Malaysia: Going Against the Palm Oil Controversy

Ratri M. Siniwi Jakarta Globe 14 Oct 16;

Kuala Lumpur. Asia's palm oil industry remains a hot topic among environmental conservationists and the private sector profiting from the business, a Malaysian conference has shown this week.

Despite the negative campaigns run by various NGOs worldwide, the deputy minister of Malaysia’s ministry of plantation industries and commodities is not backing down.

“Malaysia has never neglected the environment, it has in fact made the industry more resilient in going against the claims,” said the deputy minister, Nasrun Datu Mansur, in his address at the Malaysian Palm Oil Trade Fair and Seminar in Kuala Lumpur on Wednesday (12/10).

In 2015, global palm oil production recorded 61 million tons, compared to 21.6 million tons at the beginning of the decade, calling for the industrial resilience to cater for the growing demands of palm oil derivatives.

This statistic highlights Malaysia’s confidence and determination in fulfilling rising global demands, particularly as the sector accounts for 600,000 jobs across the country.

Meanwhile, as various NGOs around the globe call for either the outright banning palm oil production or developing ethical palm oil production, international food security and trade policy expert Vijay Sardana questions the agenda against developing countries, including his home country India, as well as Malaysia and Indonesia.

According to Sardana, environmental NGOs have been campaigning against development in India as the country’s population continues to grow, without providing an alternate food security or energy security plan in order for India to be globally competitive.

“Population is the fundamental index for consumption and developing markets will dictate consumer trends and market demands due to population growth,” he stated. “These NGOs never raised issues in developed countries, like massive food waste, which contributes to climate change.”

He believes that activists and NGOs are just like every other business, where money talks and there is nothing sentimental.

He said it is a game plan of NGOs to target developing markets in becoming self-sufficient through development as it would work against the business interests of their donors and their economy.
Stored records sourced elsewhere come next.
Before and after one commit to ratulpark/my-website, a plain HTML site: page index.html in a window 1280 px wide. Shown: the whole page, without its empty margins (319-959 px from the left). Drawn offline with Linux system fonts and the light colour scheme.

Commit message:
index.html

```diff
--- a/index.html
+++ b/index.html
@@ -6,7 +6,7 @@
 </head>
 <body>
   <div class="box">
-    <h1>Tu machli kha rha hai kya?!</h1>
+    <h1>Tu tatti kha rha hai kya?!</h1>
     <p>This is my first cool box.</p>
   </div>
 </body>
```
While he took India as his primary example, he pointed out that palm oil is being targeted due to the change in the status quo.

As palm oil is continuously highlighted as the highest yielding and most sustainable crop, the expert cited the Unesco-IHE Institute for Water Education in Netherlands when stating that oil palm has a smaller average global water footprint, compared to olive and sunflower oils.

With that, he calls into question as to why no NGOs has campaigned against olive oil, or the milk fat, and milk trade from developed economies. According to him, this would in turn lead to using low cost labor from developing markets to benefit from.

The expert continued by saying that NGOs should not just highlight the problems but provide alternative solutions which are logical and affordable. He also argued the issue of sustainable palm oil certification and economies of scale.

“The limited money in developing economies could be used for something else, which may be more pressing, like health, and education,” he said.

Sardana said that to resolve the issues faced by developing countries, particularly those which NGOs campaign against, the co-existence model must be maintained as resources are limited.

“Whatever you want to do, let us have a proper study. Have a proper documentation, look at every aspect, don’t pick and choose your own dimensions and while in your study, involve all the stakeholders,” Sardana stated.

He believes that if NGOs want to be part of the solution, they must face all the stakeholders with unbiased facts and evidence.

No comments:

Post a Comment